7. Friends and family
Your friends and family will never know exactly what you feel — physically, mentally, emotionally — at any given time. Communication is key to developing an understanding of how RA affects you personally. It can be healthy to talk about your RA and to share your experiences so that you don’t feel alone and unsupported. Those that want to support you will only know how they can help if you are open, honest, and clear about your needs.
8. Changes in relationships

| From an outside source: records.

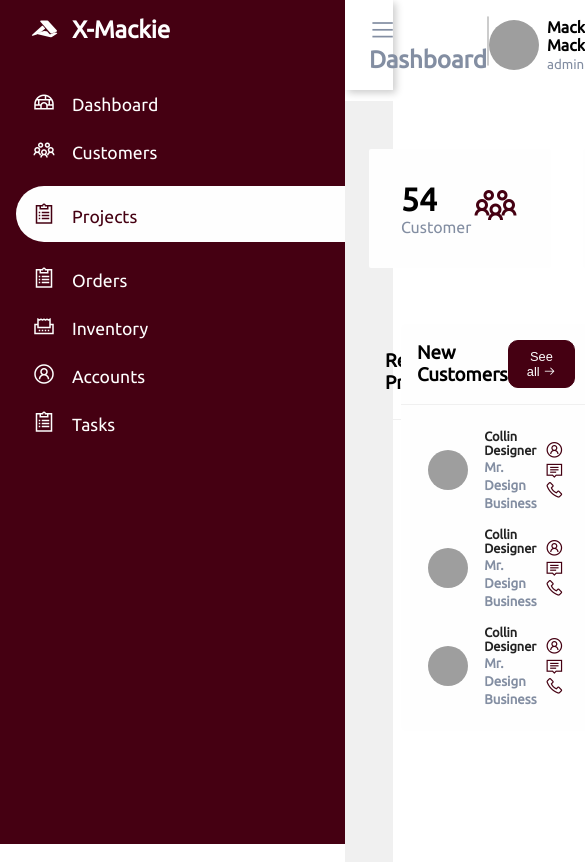
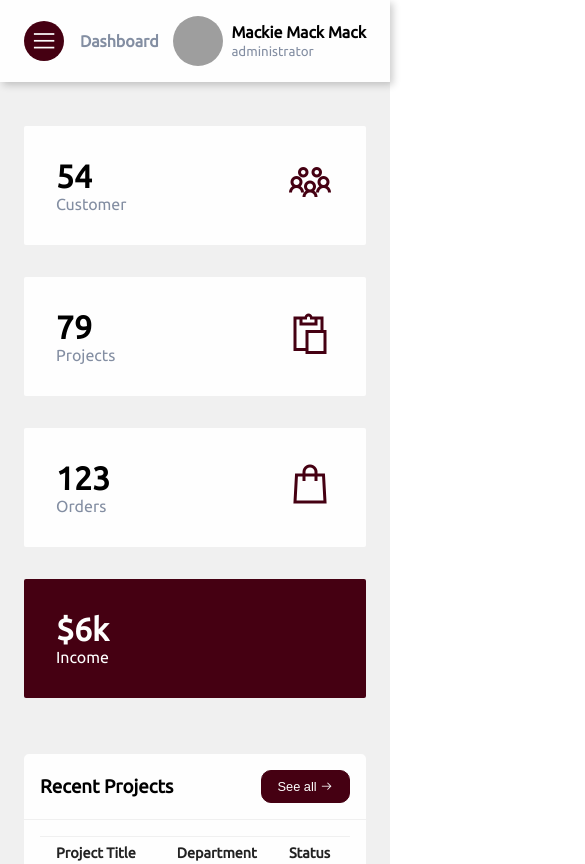
Before and after one commit to AndresLong01/react-admin-dash, a React (Create React App) app: page / in a window 390 px wide. Shown: the top 864 px of the page, 585 px wide, since content can reach past the window. Built offline with nearby package versions, Linux system fonts and the light colour scheme; grey boxes are pictures that could not be loaded.

Commit message:
media queries and animation

```diff
--- a/public/index.html
+++ b/public/index.html
@@ -3,7 +3,7 @@
   <head>
     <meta charset="utf-8" />
     <link rel="icon" href="%PUBLIC_URL%/favicon.ico" />
-    <meta name="viewport" content="width=device-width, initial-scale=1" />
+    <meta name="viewport" content="width=device-width, initial-scale=1, maximum-scale=1" />
     <meta name="theme-color" content="#000000" />
     <meta
       name="description"
--- a/src/App.css
+++ b/src/App.css
@@ -13,6 +13,7 @@
   box-sizing: border-box;
   list-style-type: none;
   text-decoration: none;
+  /* background: #f0f0f0; */
 }
 
 body {
@@ -29,6 +30,7 @@ body {
   height: 100%;
   background: var(--main-color);
   z-index: 99;
+  transition: width 300ms;
 }
 
 .sidebar-brand {
@@ -68,17 +70,43 @@ body {
   padding-right: 1rem;
 }
 
+
+#nav-toggle:checked + .sidebar {
+  width: 70px;
+}
+
+#nav-toggle:checked + .sidebar .sidebar-brand,
+#nav-toggle:checked + .sidebar li {
+  padding-left: 1rem;
+  text-align: center;
+}
+
+#nav-toggle:checked + .sidebar li a {
+  padding-left: 0rem;
+}
+
+#nav-toggle:checked + .sidebar .sidebar-brand h2 span:last-child,
+#nav-toggle:checked + .sidebar li a span:last-child{
+  display: none;
+}
+
+#nav-toggle:checked ~ .main-content{
+  margin-left: 70px;
+}
+
+#nav-toggle:checked ~ .main-content header{
+  width: calc(100% - 70px);
+  left: 70px;
+}
+
 .main-content {
+  transition: margin-left 300ms;
   margin-left: 345px;
 }
-
-#nav-toggle:checked + .sidebar {
-  width: 100px;
-}
-
 /* main  section */
 
 header {
+  background: #fefefe;
   display: flex;
   justify-content: space-between;
   padding: 1rem 1.5rem;
@@ -88,6 +116,7 @@ header {
   width: calc(100% - 345px);
   top: 0;
   z-index: 99;
+  transition: left 300ms;
 }
 
 header h2 {
@@ -141,10 +170,10 @@ header label span {
 /* content section  */
 
 main {
-  margin-top: 83px;
+  margin-top: 60px;
   padding: 2rem 1.5rem;
   background: #f0f0f0;
-  min-height: calc(100vh - 83px);
+  min-height: calc(100vh - 90px);
 }
 
 .cards {
@@ -186,7 +215,7 @@ main {
   margin-top: 3.5rem;
   display: grid;
   grid-gap: 2rem;
-  grid-template-columns: 70% auto;
+  grid-template-columns: 65% auto;
 }
 
 .card {
@@ -299,3 +328,132 @@ tr td:last-child {
   margin-left: .5rem;
   color: var(--main-color);
 }
+
+/* MEDIA QUERIES WAHHH */
+
+@media only screen and (max-width: 1200px) {
+  .sidebar {
+    width: 70px;
+  }
+
+  .sidebar .sidebar-brand,
+  .sidebar li {
+    padding-left: 1rem;
+    text-align: center;
+  }
+
+  .sidebar li a {
+    padding-left: 0rem;
+  }
+
+  .sidebar .sidebar-brand h2 span:last-child,
+  .sidebar li a span:last-child{
+    display: none;
+  }
+
+  .main-content{
+    margin-left: 70px;
+  }
+
+  .main-content header{
+    width: calc(100% - 70px);
+    left: 70px;
+  }
+}
+
+@media only screen and (max-width: 960px) {
+  .cards {
+    grid-template-columns: repeat(3, 1fr);
+  }
+
+  .recent-grid {
+    grid-template-columns: 60% 40%;
+  }
+}
+
+@media only screen and (max-width: 768px) {
+  .cards {
+    grid-template-columns: repeat(2, 1fr);
+  }
+
+  .recent-grid {
+    grid-template-columns: 100%;
+  }
+
+  .search-wrapper {
+    display: none;
+  }
+
+  .sidebar {
+    left: -100% !important;
+  }
+
+  header h2 {
+    display:flex;
+    align-items: center;
+  }
+
+  header h2 label {
+    display: inline-block;
+    background: var(--main-color);
+    padding-left: 0rem;
+    margin-right: 1rem;
+    height: 40px;
+    width: 40px;
+    border-radius: 50%;
+    color: #fefefe;
+    display: flex;
+    align-items: center;
+    justify-content: center !important;
+  }
+
+  header h2 span {
+    text-align: center;
+    padding-right: 0rem;
+  }
+
+  header h2 {
+    font-size: 1rem;
+  }
+
+  .main-content {
+    width: 100%;
+    margin-left: 0rem;
+  }
+
+  header {
+    width: 100% !important;
+    left: 0 !important;
+  }
+
+  #nav-toggle:checked + .sidebar {
+    left: 0 !important;
+    z-index: 99;
+    width: 345px;
+  }
+
+  #nav-toggle:checked + .sidebar .sidebar-brand,
+  #nav-toggle:checked + .sidebar li {
+    padding-left: 2rem;
+    text-align: left;
+  }
+
+  #nav-toggle:checked + .sidebar li a {
+    padding-left: 1rem;
+  }
+
+  #nav-toggle:checked + .sidebar .sidebar-brand h2 span:last-child,
+  #nav-toggle:checked + .sidebar li a span:last-child{
+    display: inline;
+  }
+
+  #nav-toggle:checked ~ .main-content {
+    margin-left: 0rem !important;
+  }
+}
+
+@media only screen and (max-width: 560px) {
+  .cards {
+    grid-template-columns: 100%;
+  }
+}
```
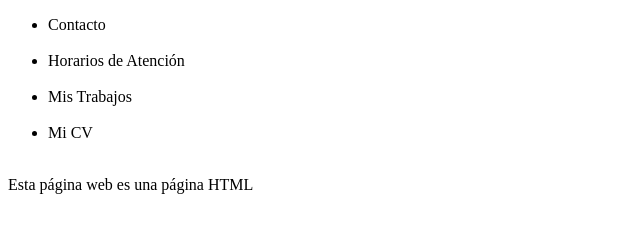
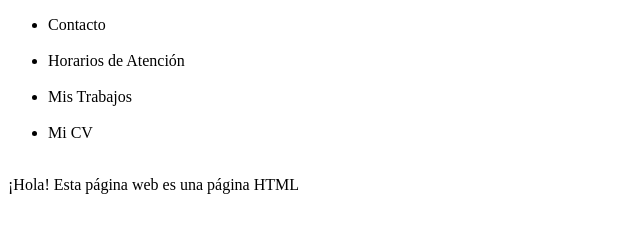
Before and after one commit to miliwirzt/miliwirztaapro, a plain HTML site: page index.html in a window 1280 px wide. Shown: the full height of the page, 0-640 px from the left. Drawn offline with Linux system fonts and the light colour scheme.

Commit message:
Update index.html

```diff
--- a/index.html
+++ b/index.html
@@ -10,6 +10,6 @@
     <li>Mi CV</li> <br>
 </ul>
 <body>
-  <p>Esta página web es una página HTML</p>
+  <p>¡Hola! Esta página web es una página HTML</p>
 </body>
 </html>
```
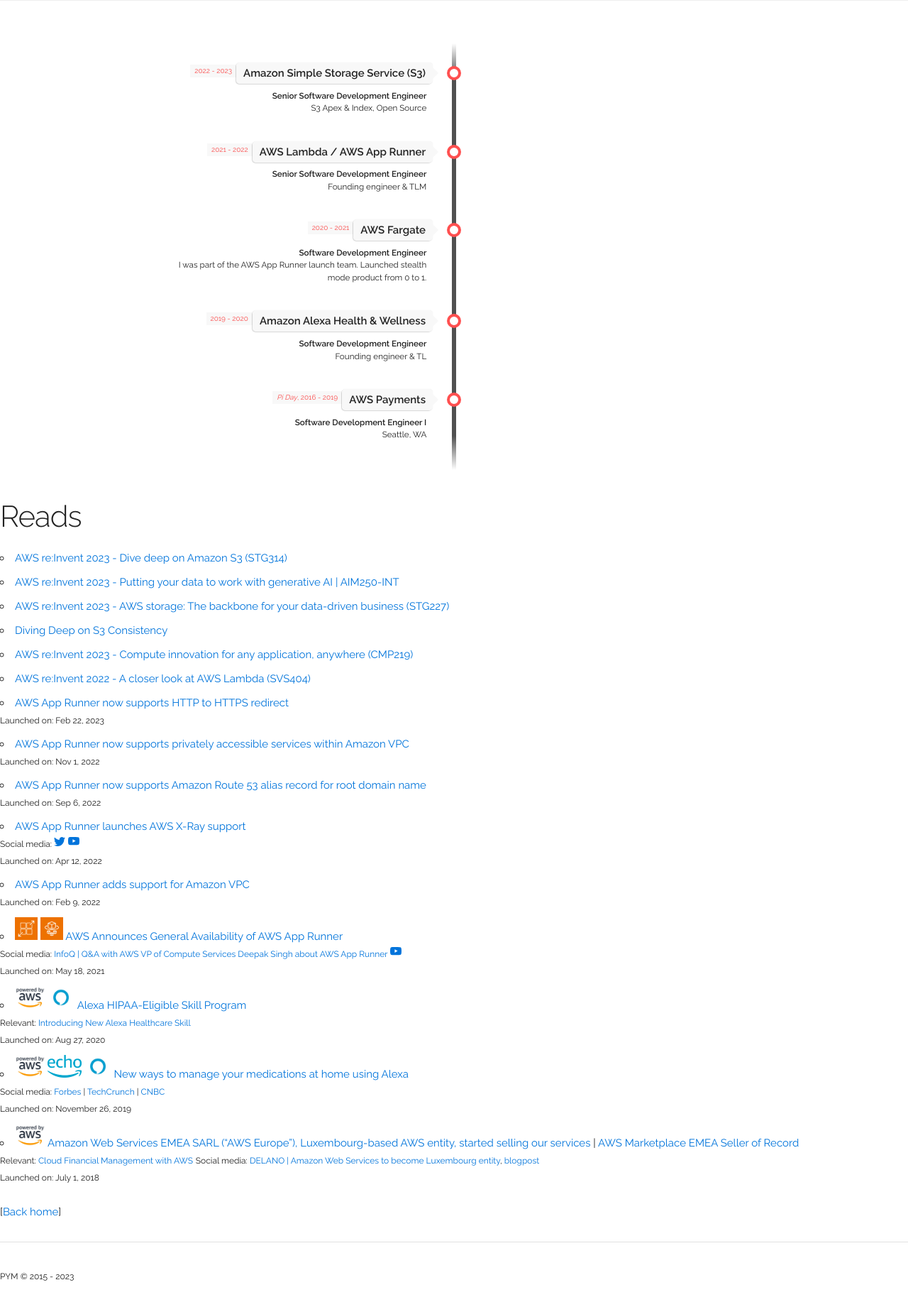
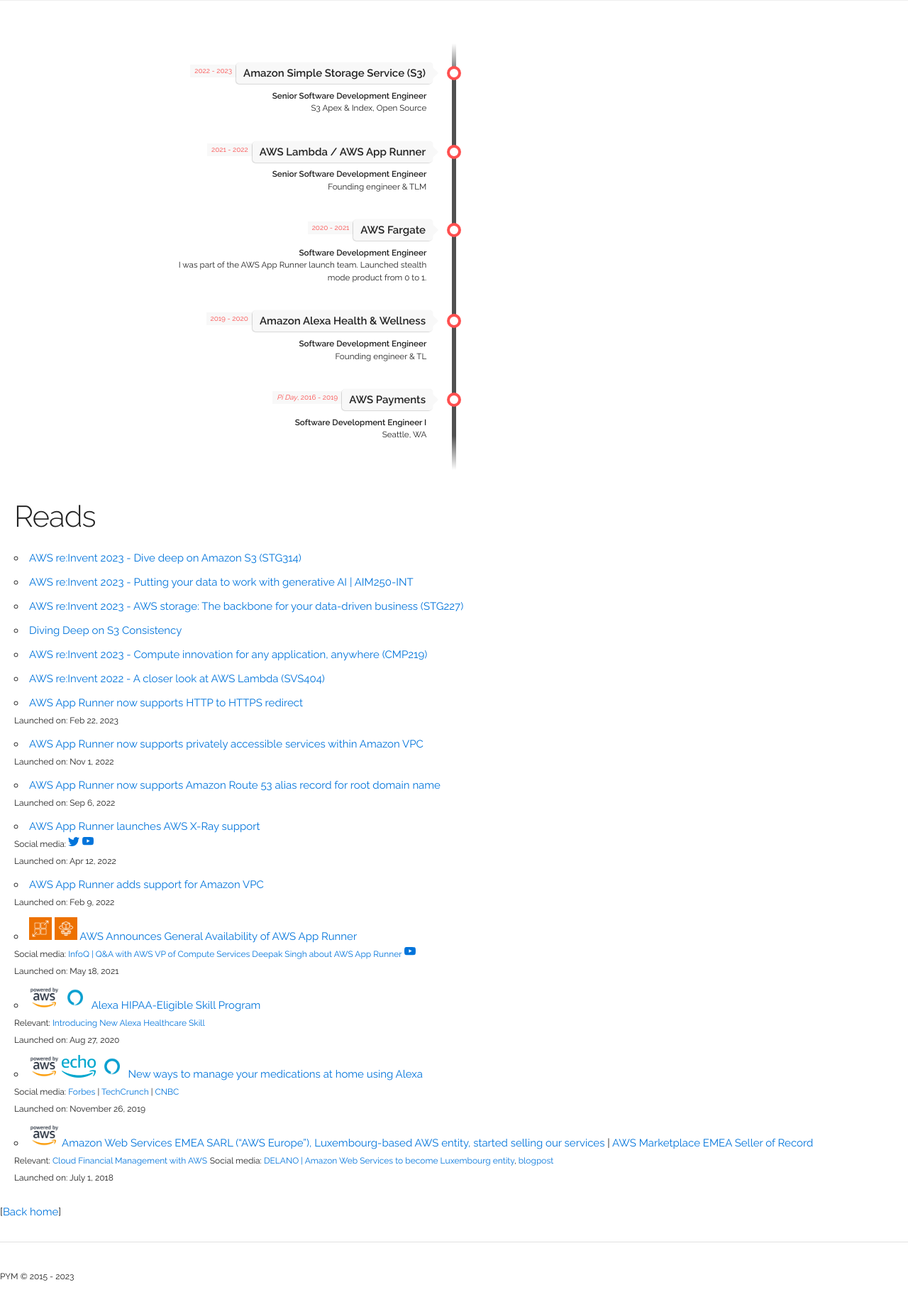
Before and after one commit to gfw001/gfw001.github.io, a Jekyll site: the page resume.html, which Jekyll copies as it is, in a window 1280 px wide. Shown: the whole page at 71% size. Built offline with Jekyll 4.4.1, drawn with Linux system fonts in a browser that asks for light colours.

Commit message:
Update resume.html

```diff
--- a/resume.html
+++ b/resume.html
@@ -34,6 +34,9 @@
 <link rel="stylesheet" href=/libs/external/timeline.css>
 
 <style>
+  .container-all {
+    margin-left: 20px;
+  }
   a {
     transition: color 200ms ease;
     text-decoration: none;
```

You may lose friends because they don’t know how to handle the changes RA may bring to your life and your relationship. It’s not about you; it’s about them. Conversely, your relationships may become stronger and you will find friends who will be there for you no matter what. You may also develop new friendships within the RA or chronic illness communities with people who truly understand.
9. Blood tests are limited
Laboratory tests do not tell the whole story. Your routine bloodwork may look beautiful and all results within normal parameters while your body is inflamed, swollen, and painful. Some people with seronegative RA do not measure high levels of sedimentation rate, C-reactive protein, or rheumatoid factor. The VECTRA test measures 12 biomarkers associated with RA and results can provide a different picture of inflammation in your body. Results might suggest that your current treatment approach is effective or perhaps needs to be reassessed.
10. Self-care is key
No matter how RA affects you, it is important to make an effort to take care of yourself. Living with RA can be challenging in many ways — physically, mentally, emotionally. Take the time to nurture your interests and maintain relationships, move your body as best you can, work with your doctors to find a treatment approach that fits your needs (reevaluate as necessary), and don’t be hesitant to call upon friends and family for help. Most importantly, be kind to yourself always.
Remember, you do not need to travel this journey alone. Our community is here for you.
What do you wish you had known when you received your RA diagnosis?
Be well, my friends,
Read my other articles on RheumatoidArthritis.net.
On a scale of 1(low) to 5(high), how difficult is it for you to talk about having RA?